A former loyalist paramilitary has warned that Brexit tensions in the North could soon lead to “active, orchestrated loyalist violence.”
In a special report for The Pat Kenny Show this morning, Newstalk reporter Barry Whyte spoke to members of the unionist community about the ongoing tensions over the Northern Ireland Protocol.
The protocol, which keeps the North in the EU single market for goods, is included in the Brexit Withdrawal Agreement to prevent the return of a hard border in Ireland.
The former paramilitary told Barry that young loyalists are gathering information on people they view as “legitimate targets” – including members of Northern Irish political parties and the Irish Government.
“Unless something major changes in weeks or possibly months, I could see violence,” he said.
“It might start off low-key. It could be interface violence or rioting between teenagers but if this continues on this path, you are going to see active, orchestrated loyalist violence.
“I know, at the minute, there are discussions – there are young loyalists involved using encrypted messaging apps talking to each other.
“People starting to gather intelligence, addresses and car registration numbers of people they would regard as legitimate targets.”
Why are unionists and loyalists so angry about the Northern Ireland protocol?
I’ve been finding out.... https://t.co/pVIR97kEAW
— Barry Whyte (@BarryWhyte85) February 26, 2021
He said potential targets could include anyone involved in agreeing or maintaining the protocol – including, “anyone involved in Sinn Féin, the SDLP, the Alliance party and the Irish Government.”
“Leo Varadkar, I would not advise him to come to Northern Ireland without some kind of security,” he said.
“He is a hate figure here now because of the constant threats he was making about, if you put any kind of hard border between Northern Ireland and the Republic, you are bringing back IRA violence.
“Loyalists are looking at that now saying, if Leo Varadkar can make those kinds of threats, why can’t we do the same in order for us to get our way?
“So, there are plenty of targets. We have even seen threats against border post staff. Even if some of those people live in Loyalist areas, they are implementing this Irish Sea border so they are making themselves targets.
"There is no brinksmanship here as far as loyalists are concerned. If we continue down this path, there is going to be violence in Northern Ireland. 100%.”
The Tánaiste has never made any violent threats of any kind; however, in October 2018, he warned that any hard border in Ireland could become a target for violent paramilitaries.
At the time he showed fellow EU leaders a newspaper clipping which reported on an IRA bombing at a Newry Customs Office in which nine people were killed and six people were injured.
Tensions over the protocol came to a head earlier this month when physical checks on food and animal products were suspended at Belfast and Larne ports due to an “upsurge in sinister and menacing behaviour.”

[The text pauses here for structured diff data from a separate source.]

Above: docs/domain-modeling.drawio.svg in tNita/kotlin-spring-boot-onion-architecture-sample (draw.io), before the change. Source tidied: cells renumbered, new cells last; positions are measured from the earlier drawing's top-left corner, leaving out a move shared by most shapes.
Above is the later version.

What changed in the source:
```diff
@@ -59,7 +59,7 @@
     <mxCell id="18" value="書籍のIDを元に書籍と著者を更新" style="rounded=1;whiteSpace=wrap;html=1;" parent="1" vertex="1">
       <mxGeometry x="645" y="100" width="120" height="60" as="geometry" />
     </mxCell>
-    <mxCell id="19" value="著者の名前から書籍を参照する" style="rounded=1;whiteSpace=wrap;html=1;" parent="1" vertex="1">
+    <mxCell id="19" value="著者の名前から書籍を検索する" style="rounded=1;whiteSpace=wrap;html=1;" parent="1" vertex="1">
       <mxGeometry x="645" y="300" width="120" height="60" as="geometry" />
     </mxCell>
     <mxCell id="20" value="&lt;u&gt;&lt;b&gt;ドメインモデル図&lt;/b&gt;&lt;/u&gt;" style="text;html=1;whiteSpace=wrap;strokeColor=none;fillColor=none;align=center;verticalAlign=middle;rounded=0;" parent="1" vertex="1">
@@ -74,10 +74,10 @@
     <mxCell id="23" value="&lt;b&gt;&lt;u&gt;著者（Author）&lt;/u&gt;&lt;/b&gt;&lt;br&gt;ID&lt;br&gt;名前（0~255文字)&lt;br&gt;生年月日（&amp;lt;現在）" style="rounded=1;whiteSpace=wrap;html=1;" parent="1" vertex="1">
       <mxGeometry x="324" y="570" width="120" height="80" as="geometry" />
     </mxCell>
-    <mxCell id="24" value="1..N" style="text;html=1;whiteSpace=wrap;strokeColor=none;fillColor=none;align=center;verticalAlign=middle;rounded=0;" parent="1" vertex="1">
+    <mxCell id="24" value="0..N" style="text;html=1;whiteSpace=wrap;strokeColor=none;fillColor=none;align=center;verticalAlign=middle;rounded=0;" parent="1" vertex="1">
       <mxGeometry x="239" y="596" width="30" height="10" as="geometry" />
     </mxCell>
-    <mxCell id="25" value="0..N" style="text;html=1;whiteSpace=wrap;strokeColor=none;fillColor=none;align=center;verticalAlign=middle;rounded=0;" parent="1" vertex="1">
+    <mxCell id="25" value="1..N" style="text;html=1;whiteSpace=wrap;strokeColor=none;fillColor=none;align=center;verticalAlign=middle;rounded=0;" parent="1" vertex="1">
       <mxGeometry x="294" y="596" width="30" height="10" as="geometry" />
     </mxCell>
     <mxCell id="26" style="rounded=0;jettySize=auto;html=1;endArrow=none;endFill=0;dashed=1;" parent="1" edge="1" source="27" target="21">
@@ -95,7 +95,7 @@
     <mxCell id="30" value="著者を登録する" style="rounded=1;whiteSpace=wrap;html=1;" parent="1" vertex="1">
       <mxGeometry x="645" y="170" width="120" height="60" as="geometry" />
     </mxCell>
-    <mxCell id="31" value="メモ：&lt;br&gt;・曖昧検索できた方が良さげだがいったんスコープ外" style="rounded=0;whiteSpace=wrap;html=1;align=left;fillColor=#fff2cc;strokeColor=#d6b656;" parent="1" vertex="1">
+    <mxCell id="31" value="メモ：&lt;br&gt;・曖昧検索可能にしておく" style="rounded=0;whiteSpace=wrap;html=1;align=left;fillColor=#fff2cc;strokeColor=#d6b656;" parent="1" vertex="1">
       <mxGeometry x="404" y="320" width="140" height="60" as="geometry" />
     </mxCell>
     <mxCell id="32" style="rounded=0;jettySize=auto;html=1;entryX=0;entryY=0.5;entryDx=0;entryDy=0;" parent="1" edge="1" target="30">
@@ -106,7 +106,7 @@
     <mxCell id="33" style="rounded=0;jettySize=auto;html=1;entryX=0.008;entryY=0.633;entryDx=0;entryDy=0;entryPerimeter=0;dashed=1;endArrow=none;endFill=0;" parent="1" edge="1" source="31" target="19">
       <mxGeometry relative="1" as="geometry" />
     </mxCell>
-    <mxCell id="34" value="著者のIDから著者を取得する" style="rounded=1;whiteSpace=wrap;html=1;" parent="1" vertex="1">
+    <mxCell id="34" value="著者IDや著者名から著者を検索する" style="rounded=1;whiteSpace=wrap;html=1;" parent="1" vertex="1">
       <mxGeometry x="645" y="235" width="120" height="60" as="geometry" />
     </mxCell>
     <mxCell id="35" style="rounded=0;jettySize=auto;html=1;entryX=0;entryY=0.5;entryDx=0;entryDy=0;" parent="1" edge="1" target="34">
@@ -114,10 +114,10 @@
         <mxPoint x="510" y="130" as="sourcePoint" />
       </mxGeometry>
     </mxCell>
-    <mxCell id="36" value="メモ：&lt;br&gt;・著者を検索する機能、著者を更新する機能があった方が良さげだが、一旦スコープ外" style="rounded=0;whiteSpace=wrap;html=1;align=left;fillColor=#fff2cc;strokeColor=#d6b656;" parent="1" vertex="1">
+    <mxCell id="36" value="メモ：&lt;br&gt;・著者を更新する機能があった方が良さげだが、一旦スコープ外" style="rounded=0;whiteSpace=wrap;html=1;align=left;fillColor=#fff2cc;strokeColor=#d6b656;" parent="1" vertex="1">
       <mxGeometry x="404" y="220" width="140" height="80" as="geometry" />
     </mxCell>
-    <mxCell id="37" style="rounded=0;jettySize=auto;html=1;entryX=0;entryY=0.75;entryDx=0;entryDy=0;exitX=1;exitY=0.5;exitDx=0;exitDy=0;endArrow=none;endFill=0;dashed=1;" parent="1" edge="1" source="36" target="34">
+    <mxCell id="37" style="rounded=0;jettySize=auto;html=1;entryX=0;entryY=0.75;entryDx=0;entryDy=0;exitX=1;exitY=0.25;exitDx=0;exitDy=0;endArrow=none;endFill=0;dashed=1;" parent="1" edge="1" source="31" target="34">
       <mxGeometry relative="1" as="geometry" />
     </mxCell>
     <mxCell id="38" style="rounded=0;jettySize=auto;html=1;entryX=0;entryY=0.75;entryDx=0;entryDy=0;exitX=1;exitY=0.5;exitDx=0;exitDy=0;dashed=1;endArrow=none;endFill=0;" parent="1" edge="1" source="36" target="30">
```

The PSNI later said there was no evidence of ‘credible threats’ against any port workers.
Could there be a return of Loyalist violence if the Irish Sea border isn’t scrapped?
— Barry Whyte (@BarryWhyte85) February 25, 2021
The CEO of Cooperation Ireland, former PSNI Assistant Chief Constable Peter Sheridan told Barry that anger and graffiti is one thing, but we should not assume it will lead to terrorism.
“Sometimes, when we talk about violence on this island, the spectre of bombs and bullets looms large rather than, in other places, where people protest or put posters up lampposts,” he said.
“The graffiti does not seem to be organised graffiti. There are always going to be people who will react themselves and take actions themselves but we can’t minimise the fact that some people will feel threatened by it.
“But, as I understand it at the minute, both from people in the loyalist community and unionist community, people are not considering violence in terms of what we would have known as violence in this community.”
You can listen back to Barry’s full report here:
Reporting from Barry Whyte in Belfast